Review: Brothers: A Tale of Two Sons

Starbreeze Studios isn’t exactly known for fairy tale fare. The developer has created a name for itself through action-packed thrill rides and the Chronicles of Riddick tie-in games, far removed from the distinct change in tone that is their latest release, Brothers: A Tale of Two Sons. This moody tale is decidedly unknown territory for Starbreeze, but the end result is a thoughtful, pensive journey that any fan of storybook fantasy should enjoy.

Players control two siblings: an older and younger brother setting off on a tumultuous trek to retrieve a magical tonic for their terminally ill father. It’s a labor of love that takes the youngsters through deserted dungeons, dilapidated cemeteries, and other particularly unsavory locales, all in search of the cure to their father’s debilitating illness. The creatures you’ll meet with along the way are a strange bunch, ranging fom turtles to giants, all sullen creatures of the worst caliber, all as the player waltzes along with control of both boys at the same time. Like the unexpected shift in content tone from Starbreeze, this is a novel change in what’s considered standard for adventure games. While it’s got a steep learning curve, it’s definitely worth taking the time to figure out.

Here’s why: both brothers are conditioned for specific feats. One can’t swim, while the other can, and so on. Like the recently-reviewed PSN adventure Ibb & Obb, the duo’s skills complement each other in ways that condition you to become proficient with both of them. Directing each brother independently is done via the left and right analog sticks. Think of it as a twin-stick adventure game rather than hot neon shooter.

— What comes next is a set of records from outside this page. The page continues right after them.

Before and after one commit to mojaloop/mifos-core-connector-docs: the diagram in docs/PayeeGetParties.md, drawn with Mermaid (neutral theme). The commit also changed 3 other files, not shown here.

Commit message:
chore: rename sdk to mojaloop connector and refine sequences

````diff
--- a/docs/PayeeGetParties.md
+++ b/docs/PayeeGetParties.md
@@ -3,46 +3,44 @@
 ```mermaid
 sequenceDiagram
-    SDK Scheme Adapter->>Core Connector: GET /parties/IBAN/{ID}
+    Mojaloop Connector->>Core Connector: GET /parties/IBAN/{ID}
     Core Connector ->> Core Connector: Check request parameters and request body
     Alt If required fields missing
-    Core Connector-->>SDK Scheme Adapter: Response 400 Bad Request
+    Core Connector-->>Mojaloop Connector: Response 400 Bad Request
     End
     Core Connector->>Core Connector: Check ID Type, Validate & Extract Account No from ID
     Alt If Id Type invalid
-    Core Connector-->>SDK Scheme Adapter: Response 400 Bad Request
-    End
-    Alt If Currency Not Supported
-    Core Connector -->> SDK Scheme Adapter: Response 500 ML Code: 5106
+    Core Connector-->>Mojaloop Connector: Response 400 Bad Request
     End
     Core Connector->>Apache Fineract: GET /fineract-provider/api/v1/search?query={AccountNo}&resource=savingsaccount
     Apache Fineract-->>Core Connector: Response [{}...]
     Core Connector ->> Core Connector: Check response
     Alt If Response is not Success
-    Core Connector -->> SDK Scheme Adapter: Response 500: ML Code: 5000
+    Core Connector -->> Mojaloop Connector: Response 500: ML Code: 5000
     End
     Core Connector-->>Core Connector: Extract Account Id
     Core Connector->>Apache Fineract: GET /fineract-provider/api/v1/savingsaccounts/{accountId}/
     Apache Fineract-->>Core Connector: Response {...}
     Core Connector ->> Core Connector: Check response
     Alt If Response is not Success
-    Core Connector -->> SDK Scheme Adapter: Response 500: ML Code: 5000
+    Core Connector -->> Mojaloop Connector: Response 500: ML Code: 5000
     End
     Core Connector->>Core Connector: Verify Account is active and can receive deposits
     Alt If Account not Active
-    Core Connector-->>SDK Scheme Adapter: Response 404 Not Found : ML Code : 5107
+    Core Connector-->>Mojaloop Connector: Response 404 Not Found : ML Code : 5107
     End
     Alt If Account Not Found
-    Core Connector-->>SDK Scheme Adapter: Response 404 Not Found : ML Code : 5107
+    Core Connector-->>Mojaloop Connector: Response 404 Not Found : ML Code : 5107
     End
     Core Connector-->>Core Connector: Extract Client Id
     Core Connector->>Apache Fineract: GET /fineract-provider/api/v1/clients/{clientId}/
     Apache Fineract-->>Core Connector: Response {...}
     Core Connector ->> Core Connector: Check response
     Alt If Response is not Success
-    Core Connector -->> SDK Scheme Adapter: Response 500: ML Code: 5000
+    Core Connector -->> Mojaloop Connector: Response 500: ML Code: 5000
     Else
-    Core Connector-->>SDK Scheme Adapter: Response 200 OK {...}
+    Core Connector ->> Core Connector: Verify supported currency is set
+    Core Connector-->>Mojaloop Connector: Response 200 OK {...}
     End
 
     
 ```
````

The focus is completely on exploration, forcing you to rely on your wits and trial and error. There’s no handholding here, and no guidance to keep you on the right track. Interestingly enough, there’s a complete dearth of English at all — the brothers communicate via fictional language and between themselves. It’s simply to gauge how a scene will play out by listening to their tone of voice, but Brothers does an excellent job of conveying emotion in this way.

The sprawling universe takes on a personality of its own, with fairy-tale-inspired locales that appear to be down on their luck. It’s a rude and unfriendly place where the sun never seems to shine, literally or figuratively. The way the brothers interact towns and kingdoms chock-full of these abrasive personalities is a sight to behold, and a glimpse into how even wordless narratives can work. The brothers themselves act as inspiration to these miserable townsfolk and villagers, bringing positivity and comfort to the many long faces peppering the landscape. It’s touching, and one of the reasons I quickly became enamored with this gentle little game.

As you continue your trek you’re faced with several challenges and puzzles, though one major gripe is the lack of difficulty. You can solve the various dilemmas in a matter of minutes, and little more for complicated trials. It’s a very simple game and particularly because of this that you can complete the game in a matter of hours.

brothers2Closing Comments:

Oddly enough, Brothers: A Tale of Two Sons is more about the journey than the destination. It’s sobering, funny, heartfelt, and inspirational all at once, sprinkled with some real life lessons in between. If this is what Starbreeze Studios is truly capable of, then we’re ready to see plenty more — especially if it means more interesting experimental mechanics like the ones exhibited here.
 Platform: Xbox 360 (XBLA)